| WHAT TO DO |
Check each line of the records below and collect those holding "replace".

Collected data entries
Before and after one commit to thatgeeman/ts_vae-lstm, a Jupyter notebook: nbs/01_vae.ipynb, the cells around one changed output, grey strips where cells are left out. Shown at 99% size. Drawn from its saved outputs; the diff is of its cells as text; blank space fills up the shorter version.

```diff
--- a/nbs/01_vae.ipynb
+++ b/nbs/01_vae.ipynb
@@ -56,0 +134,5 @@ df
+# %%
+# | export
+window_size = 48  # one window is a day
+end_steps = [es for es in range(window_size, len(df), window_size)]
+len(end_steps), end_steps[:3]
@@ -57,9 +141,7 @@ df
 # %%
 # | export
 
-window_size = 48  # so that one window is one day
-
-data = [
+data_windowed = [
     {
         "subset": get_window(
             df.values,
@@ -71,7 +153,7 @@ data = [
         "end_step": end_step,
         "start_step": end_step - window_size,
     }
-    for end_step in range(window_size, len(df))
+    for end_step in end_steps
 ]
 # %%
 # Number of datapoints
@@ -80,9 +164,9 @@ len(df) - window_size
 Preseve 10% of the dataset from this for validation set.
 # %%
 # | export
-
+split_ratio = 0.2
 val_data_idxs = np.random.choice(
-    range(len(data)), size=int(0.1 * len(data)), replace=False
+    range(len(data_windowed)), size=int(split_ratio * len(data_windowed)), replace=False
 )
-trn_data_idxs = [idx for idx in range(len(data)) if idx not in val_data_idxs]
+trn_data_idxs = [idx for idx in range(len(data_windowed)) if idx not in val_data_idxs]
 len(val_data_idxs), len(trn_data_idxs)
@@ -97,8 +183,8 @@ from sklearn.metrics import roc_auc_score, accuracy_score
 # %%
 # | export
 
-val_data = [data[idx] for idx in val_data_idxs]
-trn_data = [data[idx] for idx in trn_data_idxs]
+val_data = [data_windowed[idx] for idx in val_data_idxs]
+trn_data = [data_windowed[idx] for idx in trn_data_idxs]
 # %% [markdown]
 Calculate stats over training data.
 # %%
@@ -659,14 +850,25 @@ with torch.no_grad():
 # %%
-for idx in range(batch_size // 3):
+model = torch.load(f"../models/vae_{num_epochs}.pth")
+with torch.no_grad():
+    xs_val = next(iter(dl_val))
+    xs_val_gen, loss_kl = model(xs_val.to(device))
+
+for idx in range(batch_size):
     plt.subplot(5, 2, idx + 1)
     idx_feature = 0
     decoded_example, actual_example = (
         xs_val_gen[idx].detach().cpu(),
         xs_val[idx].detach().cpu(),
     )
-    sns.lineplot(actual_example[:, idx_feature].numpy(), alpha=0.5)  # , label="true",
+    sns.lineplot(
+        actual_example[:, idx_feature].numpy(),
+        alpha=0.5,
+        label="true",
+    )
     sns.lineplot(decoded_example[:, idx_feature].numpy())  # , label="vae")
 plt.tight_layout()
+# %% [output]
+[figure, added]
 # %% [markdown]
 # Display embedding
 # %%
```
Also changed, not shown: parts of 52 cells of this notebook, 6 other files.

| YOUR SOLUTION |
-    range(len(data)), size=int(0.1 * len(data)), replace=False
+    range(len(data_windowed)), size=int(split_ratio * len(data_windowed)), replace=False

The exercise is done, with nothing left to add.